===== RECORDS SHOWN =====
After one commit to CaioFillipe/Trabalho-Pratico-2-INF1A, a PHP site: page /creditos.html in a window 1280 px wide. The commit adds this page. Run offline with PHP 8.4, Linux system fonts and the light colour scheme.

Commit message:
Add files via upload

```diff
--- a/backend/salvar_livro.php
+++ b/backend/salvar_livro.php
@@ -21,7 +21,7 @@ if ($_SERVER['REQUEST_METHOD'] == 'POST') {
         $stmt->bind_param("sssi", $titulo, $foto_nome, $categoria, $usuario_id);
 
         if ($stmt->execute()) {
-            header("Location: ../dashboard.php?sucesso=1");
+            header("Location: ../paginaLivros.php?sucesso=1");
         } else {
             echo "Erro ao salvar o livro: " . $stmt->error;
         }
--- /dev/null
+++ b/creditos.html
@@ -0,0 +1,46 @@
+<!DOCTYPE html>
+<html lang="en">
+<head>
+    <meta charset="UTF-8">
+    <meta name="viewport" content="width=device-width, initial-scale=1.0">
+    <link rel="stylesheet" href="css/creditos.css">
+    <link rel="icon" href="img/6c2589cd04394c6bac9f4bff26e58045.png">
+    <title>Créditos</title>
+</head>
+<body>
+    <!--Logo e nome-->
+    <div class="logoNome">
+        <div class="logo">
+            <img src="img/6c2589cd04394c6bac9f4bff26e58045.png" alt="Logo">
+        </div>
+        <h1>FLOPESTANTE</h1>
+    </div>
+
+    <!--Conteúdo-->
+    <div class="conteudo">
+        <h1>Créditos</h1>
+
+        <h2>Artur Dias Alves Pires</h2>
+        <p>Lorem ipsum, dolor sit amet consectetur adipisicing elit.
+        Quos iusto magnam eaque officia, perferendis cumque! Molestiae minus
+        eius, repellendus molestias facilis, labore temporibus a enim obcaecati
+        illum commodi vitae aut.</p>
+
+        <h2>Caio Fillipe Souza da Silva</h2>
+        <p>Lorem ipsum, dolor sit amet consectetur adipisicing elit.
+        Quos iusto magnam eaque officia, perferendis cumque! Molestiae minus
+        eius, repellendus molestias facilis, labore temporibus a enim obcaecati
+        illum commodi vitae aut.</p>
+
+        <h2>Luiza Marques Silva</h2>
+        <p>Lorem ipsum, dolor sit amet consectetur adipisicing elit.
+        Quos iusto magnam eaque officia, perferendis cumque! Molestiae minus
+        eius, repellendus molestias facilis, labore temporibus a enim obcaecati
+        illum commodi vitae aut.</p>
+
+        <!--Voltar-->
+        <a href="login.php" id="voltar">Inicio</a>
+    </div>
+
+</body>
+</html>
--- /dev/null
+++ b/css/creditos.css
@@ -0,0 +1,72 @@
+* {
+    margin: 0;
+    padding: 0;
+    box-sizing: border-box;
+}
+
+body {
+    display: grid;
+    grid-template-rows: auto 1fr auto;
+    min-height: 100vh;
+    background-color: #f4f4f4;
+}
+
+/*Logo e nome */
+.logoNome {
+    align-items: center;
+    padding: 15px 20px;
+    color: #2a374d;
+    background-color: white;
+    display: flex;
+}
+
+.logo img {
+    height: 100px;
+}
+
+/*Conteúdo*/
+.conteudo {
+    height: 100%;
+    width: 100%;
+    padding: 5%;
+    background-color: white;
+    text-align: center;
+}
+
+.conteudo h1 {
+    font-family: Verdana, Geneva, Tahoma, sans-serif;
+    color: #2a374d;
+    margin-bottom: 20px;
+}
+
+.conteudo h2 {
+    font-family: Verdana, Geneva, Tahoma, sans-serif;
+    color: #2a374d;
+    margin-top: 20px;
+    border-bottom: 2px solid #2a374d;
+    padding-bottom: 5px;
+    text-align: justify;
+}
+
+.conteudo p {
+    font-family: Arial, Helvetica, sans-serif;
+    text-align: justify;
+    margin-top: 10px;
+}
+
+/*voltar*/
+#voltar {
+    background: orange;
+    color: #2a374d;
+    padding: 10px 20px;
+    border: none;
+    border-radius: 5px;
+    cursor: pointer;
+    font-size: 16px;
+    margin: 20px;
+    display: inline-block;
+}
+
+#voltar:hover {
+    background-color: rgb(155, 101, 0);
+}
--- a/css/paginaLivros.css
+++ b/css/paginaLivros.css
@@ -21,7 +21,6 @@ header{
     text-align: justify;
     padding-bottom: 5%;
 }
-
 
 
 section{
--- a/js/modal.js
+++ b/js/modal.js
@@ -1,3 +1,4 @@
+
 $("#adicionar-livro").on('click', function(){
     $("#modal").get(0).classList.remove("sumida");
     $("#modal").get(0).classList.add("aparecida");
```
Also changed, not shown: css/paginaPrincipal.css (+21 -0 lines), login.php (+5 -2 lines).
=====
# WHAT IS REQUIRED:
Exactly what appears above must be set down again in full.

# ANSWER SECTION:
After one commit to CaioFillipe/Trabalho-Pratico-2-INF1A, a PHP site: page /creditos.html in a window 1280 px wide. The commit adds this page. Run offline with PHP 8.4, Linux system fonts and the light colour scheme.

Commit message:
Add files via upload

```diff
--- a/backend/salvar_livro.php
+++ b/backend/salvar_livro.php
@@ -21,7 +21,7 @@ if ($_SERVER['REQUEST_METHOD'] == 'POST') {
         $stmt->bind_param("sssi", $titulo, $foto_nome, $categoria, $usuario_id);
 
         if ($stmt->execute()) {
-            header("Location: ../dashboard.php?sucesso=1");
+            header("Location: ../paginaLivros.php?sucesso=1");
         } else {
             echo "Erro ao salvar o livro: " . $stmt->error;
         }
--- /dev/null
+++ b/creditos.html
@@ -0,0 +1,46 @@
+<!DOCTYPE html>
+<html lang="en">
+<head>
+    <meta charset="UTF-8">
+    <meta name="viewport" content="width=device-width, initial-scale=1.0">
+    <link rel="stylesheet" href="css/creditos.css">
+    <link rel="icon" href="img/6c2589cd04394c6bac9f4bff26e58045.png">
+    <title>Créditos</title>
+</head>
+<body>
+    <!--Logo e nome-->
+    <div class="logoNome">
+        <div class="logo">
+            <img src="img/6c2589cd04394c6bac9f4bff26e58045.png" alt="Logo">
+        </div>
+        <h1>FLOPESTANTE</h1>
+    </div>
+
+    <!--Conteúdo-->
+    <div class="conteudo">
+        <h1>Créditos</h1>
+
+        <h2>Artur Dias Alves Pires</h2>
+        <p>Lorem ipsum, dolor sit amet consectetur adipisicing elit.
+        Quos iusto magnam eaque officia, perferendis cumque! Molestiae minus
+        eius, repellendus molestias facilis, labore temporibus a enim obcaecati
+        illum commodi vitae aut.</p>
+
+        <h2>Caio Fillipe Souza da Silva</h2>
+        <p>Lorem ipsum, dolor sit amet consectetur adipisicing elit.
+        Quos iusto magnam eaque officia, perferendis cumque! Molestiae minus
+        eius, repellendus molestias facilis, labore temporibus a enim obcaecati
+        illum commodi vitae aut.</p>
+
+        <h2>Luiza Marques Silva</h2>
+        <p>Lorem ipsum, dolor sit amet consectetur adipisicing elit.
+        Quos iusto magnam eaque officia, perferendis cumque! Molestiae minus
+        eius, repellendus molestias facilis, labore temporibus a enim obcaecati
+        illum commodi vitae aut.</p>
+
+        <!--Voltar-->
+        <a href="login.php" id="voltar">Inicio</a>
+    </div>
+
+</body>
+</html>
--- /dev/null
+++ b/css/creditos.css
@@ -0,0 +1,72 @@
+* {
+    margin: 0;
+    padding: 0;
+    box-sizing: border-box;
+}
+
+body {
+    display: grid;
+    grid-template-rows: auto 1fr auto;
+    min-height: 100vh;
+    background-color: #f4f4f4;
+}
+
+/*Logo e nome */
+.logoNome {
+    align-items: center;
+    padding: 15px 20px;
+    color: #2a374d;
+    background-color: white;
+    display: flex;
+}
+
+.logo img {
+    height: 100px;
+}
+
+/*Conteúdo*/
+.conteudo {
+    height: 100%;
+    width: 100%;
+    padding: 5%;
+    background-color: white;
+    text-align: center;
+}
+
+.conteudo h1 {
+    font-family: Verdana, Geneva, Tahoma, sans-serif;
+    color: #2a374d;
+    margin-bottom: 20px;
+}
+
+.conteudo h2 {
+    font-family: Verdana, Geneva, Tahoma, sans-serif;
+    color: #2a374d;
+    margin-top: 20px;
+    border-bottom: 2px solid #2a374d;
+    padding-bottom: 5px;
+    text-align: justify;
+}
+
+.conteudo p {
+    font-family: Arial, Helvetica, sans-serif;
+    text-align: justify;
+    margin-top: 10px;
+}
+
+/*voltar*/
+#voltar {
+    background: orange;
+    color: #2a374d;
+    padding: 10px 20px;
+    border: none;
+    border-radius: 5px;
+    cursor: pointer;
+    font-size: 16px;
+    margin: 20px;
+    display: inline-block;
+}
+
+#voltar:hover {
+    background-color: rgb(155, 101, 0);
+}
--- a/css/paginaLivros.css
+++ b/css/paginaLivros.css
@@ -21,7 +21,6 @@ header{
     text-align: justify;
     padding-bottom: 5%;
 }
-
 
 
 section{
--- a/js/modal.js
+++ b/js/modal.js
@@ -1,3 +1,4 @@
+
 $("#adicionar-livro").on('click', function(){
     $("#modal").get(0).classList.remove("sumida");
     $("#modal").get(0).classList.add("aparecida");
```
Also changed, not shown: css/paginaPrincipal.css (+21 -0 lines), login.php (+5 -2 lines).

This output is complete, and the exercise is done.